A new permanent exhibition in the Netherlands Open Air Museum in Arnhem helps bring to life the Canon of Dutch History – the list of 50 topics that summarises Dutch history. Housed in the refurbished entrance pavilion, Kossmann.dejong’s design is imagined as a multimedia film set. The theatrical combination of physical, interactive and audio-visual media with unique collection presentations results in an engaging and fascinating visual narrative. The carefully reconstructed spatial collage of historic icons is interwoven with stories from everyday people, giving visitors an in-depth experience of the past from today’s perspective.
Stepping back in time
The new exhibition is distributed across four consecutive spaces. Visitors begin the journey in the tunnel-like introduction space that gradually takes them back in time, from the end of the 20th century to far beyond AD 1. How did we use to make light? What did children play with? And what foods did we used to eat in the past? These stories are shared by characters in a series of spatial film projections who share a glimpse into their daily lives both from today and the past. These fragments in time show how our living conditions continue changing over time.
The Story of the Netherlands
The second hall, the dome room, contains the main part of the exhibition. Here ‘The Story of the Netherlands’ is presented in ten chronological time periods. Visitors wander through spectacular multimedia sets, for example the shop and print workshop of cartographer Joan Blaeu, a church tower from the time of the Iconoclastic Fury and the everyday world of prehistoric hunters and gatherers. The integration of (romantic-) realistic elements add tactility and familiarity for a wide audience and film projections bring the sets to life. In the layered composition of decors, objects and film fragments, visitors are actively challenged to uncover information using a mix of media, hands-on elements and interactive games. For example, visitors can play a boating game in a wooden Kogge ship, where they experience how to trade with other Hanseatic cities. By collaborating with other visitors, they can open a treasure chest with collection pieces. Floor and ceiling projections emphasise the continuation of time, ensure visual connection and, in combination with dynamic light and sound effects, result in a vibrant spectacle.

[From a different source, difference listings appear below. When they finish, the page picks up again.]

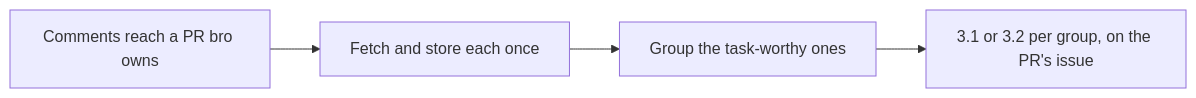
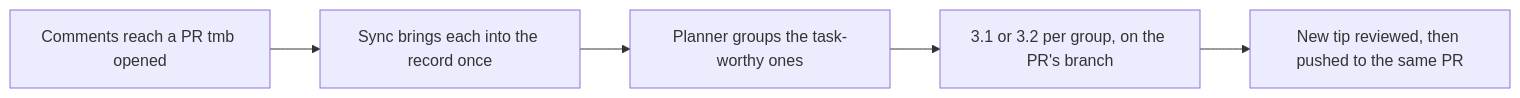
Diagram 11 of 24 in docs/architecture/FLOWS.md (trustmybot/tmb), drawn with Mermaid before and after one commit. The commit also changed other lines of this file and 38 other files, not shown here.

````diff
--- a/docs/architecture/FLOWS.md
+++ b/docs/architecture/FLOWS.md
@@ -143,6 +187,7 @@
 ```mermaid
 flowchart LR
-    A[Comments reach a PR bro owns] --> B[Fetch and store each once]
-    B --> C[Group the task-worthy ones]
-    C --> D[3.1 or 3.2 per group, on the PR's issue]
+    A["Comments reach a PR tmb opened"] --> B["Sync brings each into the record once"]
+    B --> C["Planner groups the task-worthy ones"]
+    C --> D["3.1 or 3.2 per group, on the PR's branch"]
+    D --> E["New tip reviewed, then pushed to the same PR"]
 ```
````
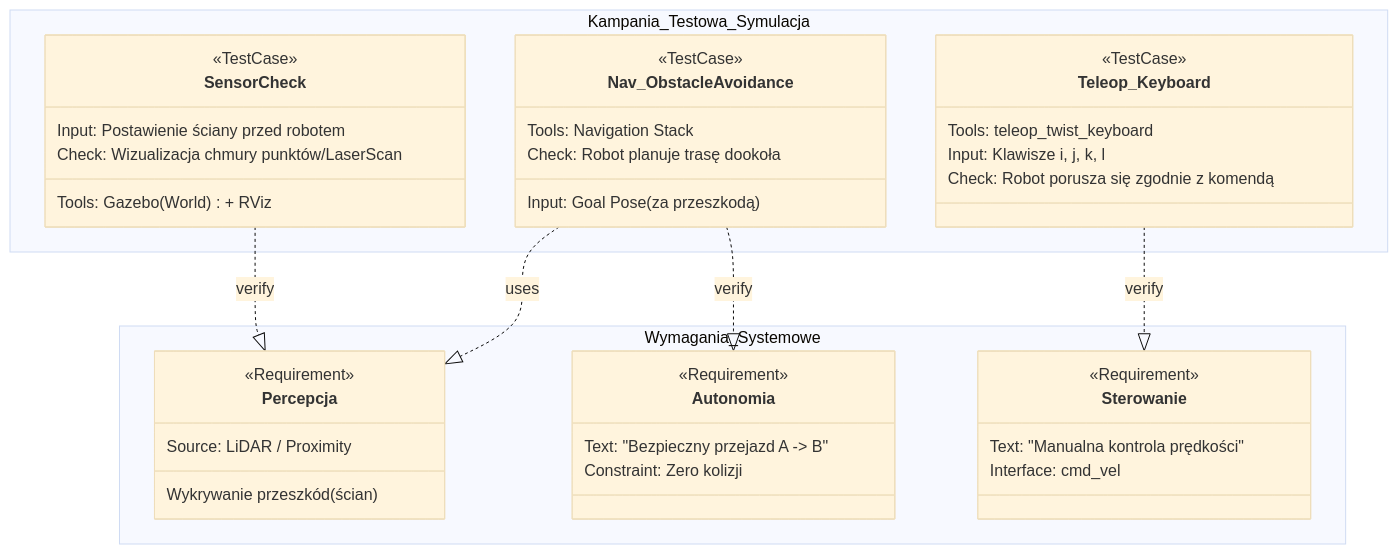
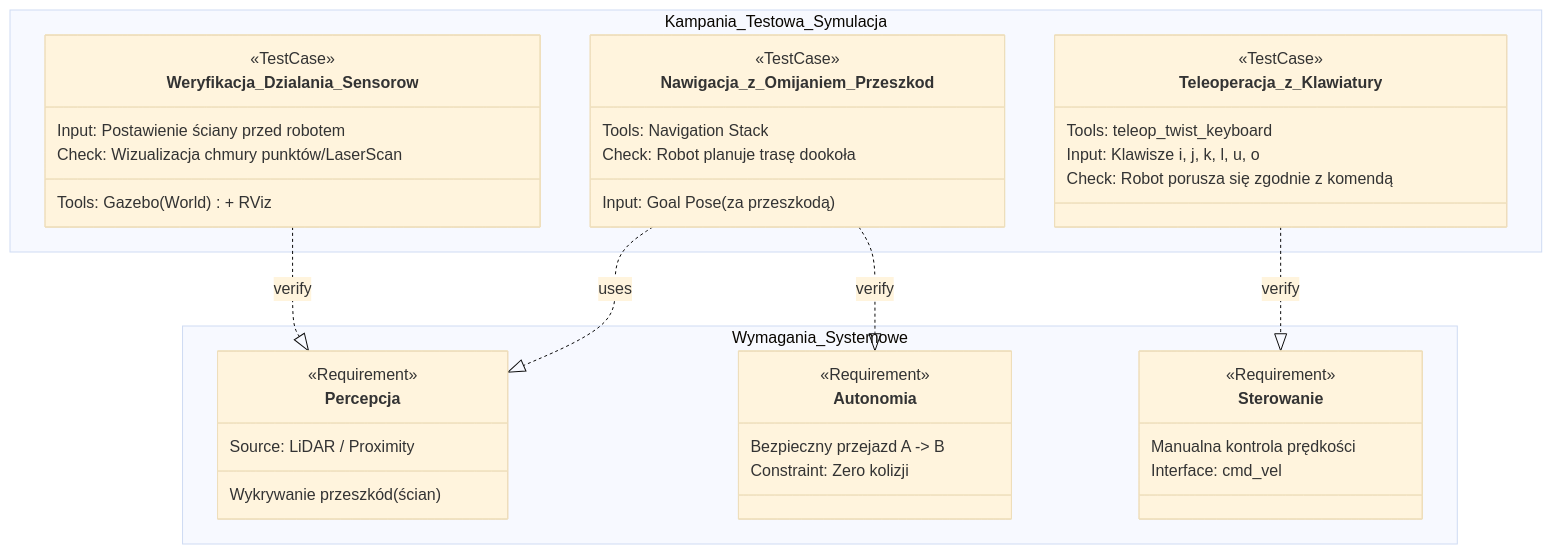
The diagram in lab4.md (Kubasz091/STERO_25Z), drawn with Mermaid (base theme) before and after one commit. The commit also changed other lines of this file, not shown here.

````diff
--- a/lab4.md
+++ b/lab4.md
@@ -85,54 +100,54 @@
 ```mermaid
 classDiagram
     %% --- Definicje Stylów ---
     classDef requirement fill:#FFF9C4,stroke:#FBC02D,stroke-width:2px,color:black;
     classDef testcase fill:#E1F5FE,stroke:#0288D1,stroke-width:1px,color:black;
     classDef hardware fill:#E0E0E0,stroke:#616161,stroke-width:1px,stroke-dasharray: 5 5;
 
     %% --- Pakiet Wymagań (Co robot ma robić?) ---
     namespace Wymagania_Systemowe {
         class Percepcja {
             <<Requirement>>
             Wykrywanie przeszkód (ścian)
             Source: LiDAR / Proximity
         }
         class Autonomia {
             <<Requirement>>
-            Text: "Bezpieczny przejazd A -> B"
+            Bezpieczny przejazd A -> B
             Constraint: Zero kolizji
         }
         class Sterowanie {
             <<Requirement>>
-            Text: "Manualna kontrola prędkości"
+            Manualna kontrola prędkości
             Interface: cmd_vel
         }
     }
 
     %% --- Pakiet Testów (Twoje scenariusze) ---
     namespace Kampania_Testowa_Symulacja {
-        class SensorCheck {
+        class Weryfikacja_Dzialania_Sensorow {
             <<TestCase>>
             Tools: Gazebo (World) + RViz
             Input: Postawienie ściany przed robotem
             Check: Wizualizacja chmury punktów/LaserScan
         }
-        class Nav_ObstacleAvoidance {
+        class Nawigacja_z_Omijaniem_Przeszkod {
             <<TestCase>>
             Tools: Navigation Stack
             Input: Goal Pose (za przeszkodą)
             Check: Robot planuje trasę dookoła
         }
-        class Teleop_Keyboard {
+        class Teleoperacja_z_Klawiatury {
             <<TestCase>>
             Tools: teleop_twist_keyboard
-            Input: Klawisze i, j, k, l
+            Input: Klawisze i, j, k, l, u, o
             Check: Robot porusza się zgodnie z komendą
         }
     }
 
     %% --- Relacje Weryfikacji (Traceability) ---
-    SensorCheck ..|> Percepcja : verify
-    Nav_ObstacleAvoidance ..|> Autonomia : verify
-    Nav_ObstacleAvoidance ..|> Percepcja : uses
-    Teleop_Keyboard ..|> Sterowanie : verify
+    Weryfikacja_Dzialania_Sensorow ..|> Percepcja : verify
+    Nawigacja_z_Omijaniem_Przeszkod ..|> Autonomia : verify
+    Nawigacja_z_Omijaniem_Przeszkod ..|> Percepcja : uses
+    Teleoperacja_z_Klawiatury ..|> Sterowanie : verify
 ```
````
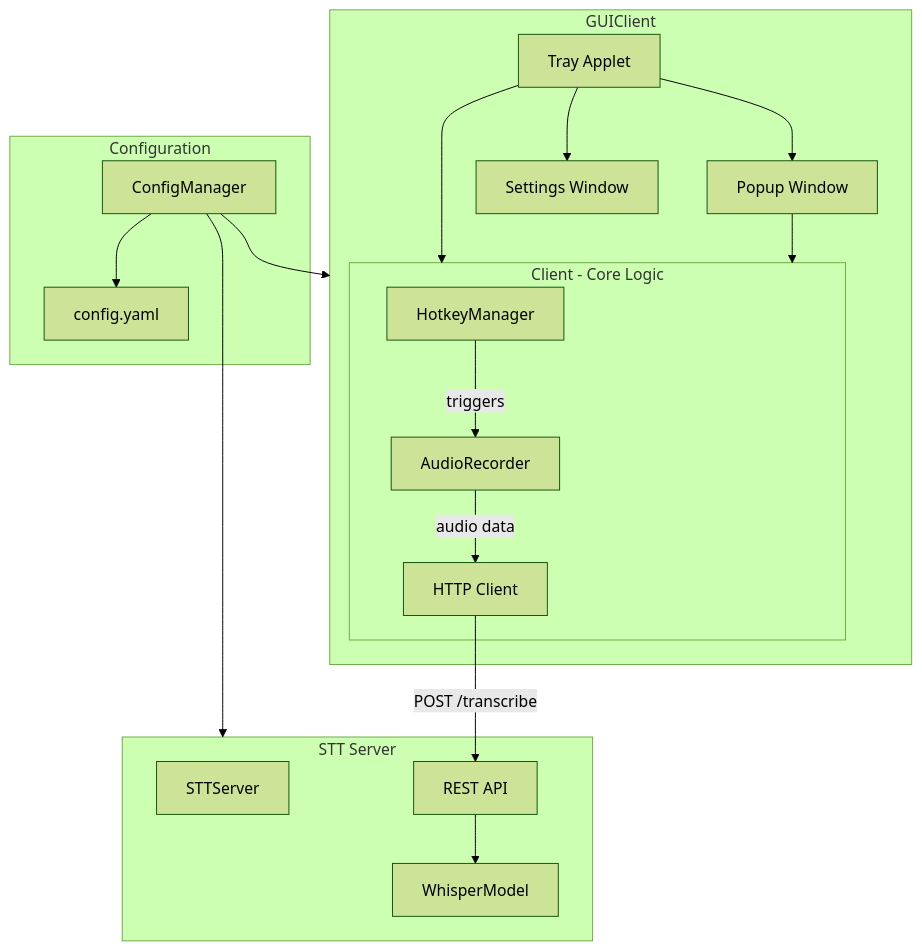
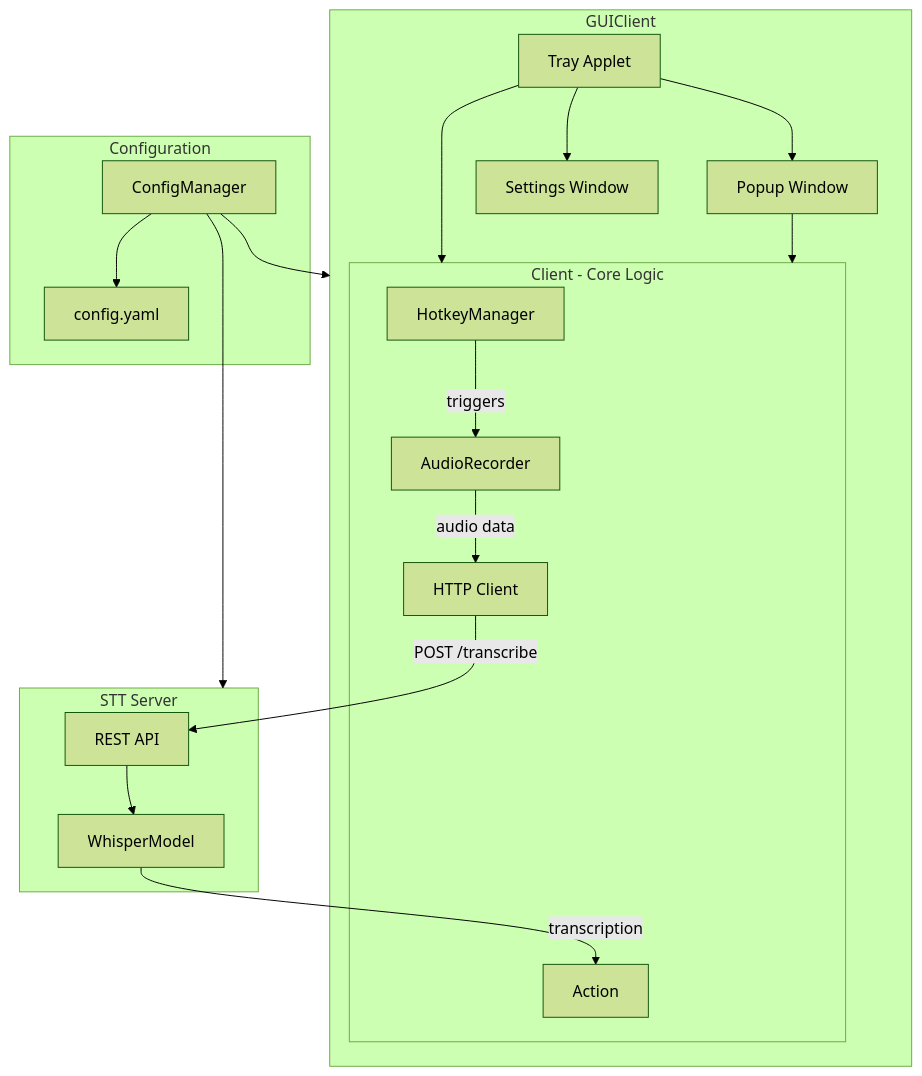
One commit to Protectore/EchoType changed the diagram in README.md. Above: the diagram before and after it, drawn with Mermaid (forest theme). The commit also changed other lines of this file, not shown here.

Commit message:
Update README.md
Updated Architecture diagram

````diff
--- a/README.md
+++ b/README.md
@@ -15,39 +15,41 @@
 ```mermaid
 flowchart TB
     subgraph GUI[GUIClient]
         TRAY[Tray Applet]
         POPUP[Popup Window]
         SETTINGS[Settings Window]
         
         subgraph Core[Client - Core Logic]
             HK[HotkeyManager]
             REC[AudioRecorder]
             HTTP[HTTP Client]
+            ACTION[Action]
         end
     end
     
     subgraph Server[STT Server]
-        STT[STTServer]
         WH[WhisperModel]
         API[REST API]
     end
     
     subgraph Config[Configuration]
         CM[ConfigManager]
         YAML[config.yaml]
     end
     
     TRAY --> POPUP
     TRAY --> SETTINGS
     TRAY --> Core
     POPUP --> Core
     
     HK -->|triggers| REC
     REC -->|audio data| HTTP
     HTTP -->|POST /transcribe| API
     API --> WH
+
+    WH -->|transcription|ACTION
     
     CM --> YAML
     CM --> GUI
     CM --> Server
 ```
````
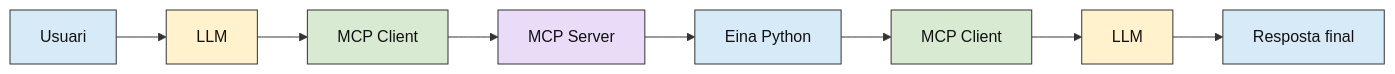
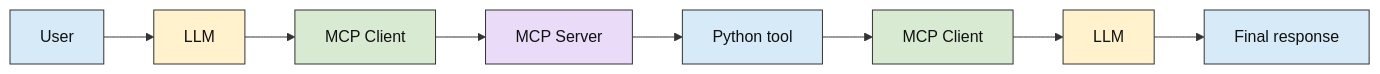
The second of 2 diagrams in AI_Observability/docs/05_MCP.md (eetac/Visual_tools_for_AI), drawn with Mermaid before and after one commit. The commit also changed other lines of this file and 31 other files, not shown here.

````diff
--- a/AI_Observability/docs/05_MCP.md
+++ b/AI_Observability/docs/05_MCP.md
@@ -162,23 +162,23 @@
 ```mermaid
 
 flowchart LR
-    U["Usuari"] --> L1["LLM"]
+    U["User"] --> L1["LLM"]
     L1 --> C1["MCP Client"]
     C1 --> S["MCP Server"]
-    S --> T["Eina Python"]
+    S --> T["Python tool"]
     T --> C2["MCP Client"]
     C2 --> L2["LLM"]
-    L2 --> F["Resposta final"]
+    L2 --> F["Final response"]
 
     classDef usuari fill:#D6EAF8,stroke:#333333,color:#111111
     classDef llm fill:#FFF2CC,stroke:#333333,color:#111111
     classDef client fill:#D9EAD3,stroke:#333333,color:#111111
     classDef server fill:#EADCF8,stroke:#333333,color:#111111
     classDef eina fill:#D6EAF8,stroke:#333333,color:#111111
 
     class U,F usuari
     class L1,L2 llm
     class C1,C2 client
     class S server
     class T eina
 ```
````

The parallelism of media enriches and deepens the story.
After this sensory experience in the dome room, visitors enter the third room with ‘The Land and the World.’ A large panoramic film shows how the land we know today as the Netherlands has evolved through the ages both geographically and geologically. Infographics and historic maps place these changes in a broader, international context. Graphic line patterns on the floor and walls reflect these connections. Designed as abstract layers of the Earth, the spectators’ tribune highlights the dynamic of a changing country.
The Canon as starting point
The last space, ‘Windows into the Past’, showcases the Canon of Dutch History in its monumental entirety. An 18-m-long interactive wall offers a chronological overview of all 50 windows. Here, visitors are activated to unlock more information and find connections between the Canon windows, in combination with playing a series of interactive games. In this way, a digital expedition unfolds along the different Canon topics, and visitors of all ages can compete at an interactive table to win the family game.
The exhibition design gives space for the visitors’ imaginations and connects important historical events with the lives of ‘ordinary’ people throughout time. It becomes clear that history is more than a collection of Canon windows: it is one continuing, rich story with infinite connections. The Canon of Dutch History forms a starting point to discover this treasure.
The Canon of Dutch History is designed in close collaboration with Redrum (film and animation designer) and IJsfontein (interactive designer), led by art director Pieter van der Heijden from XPEX.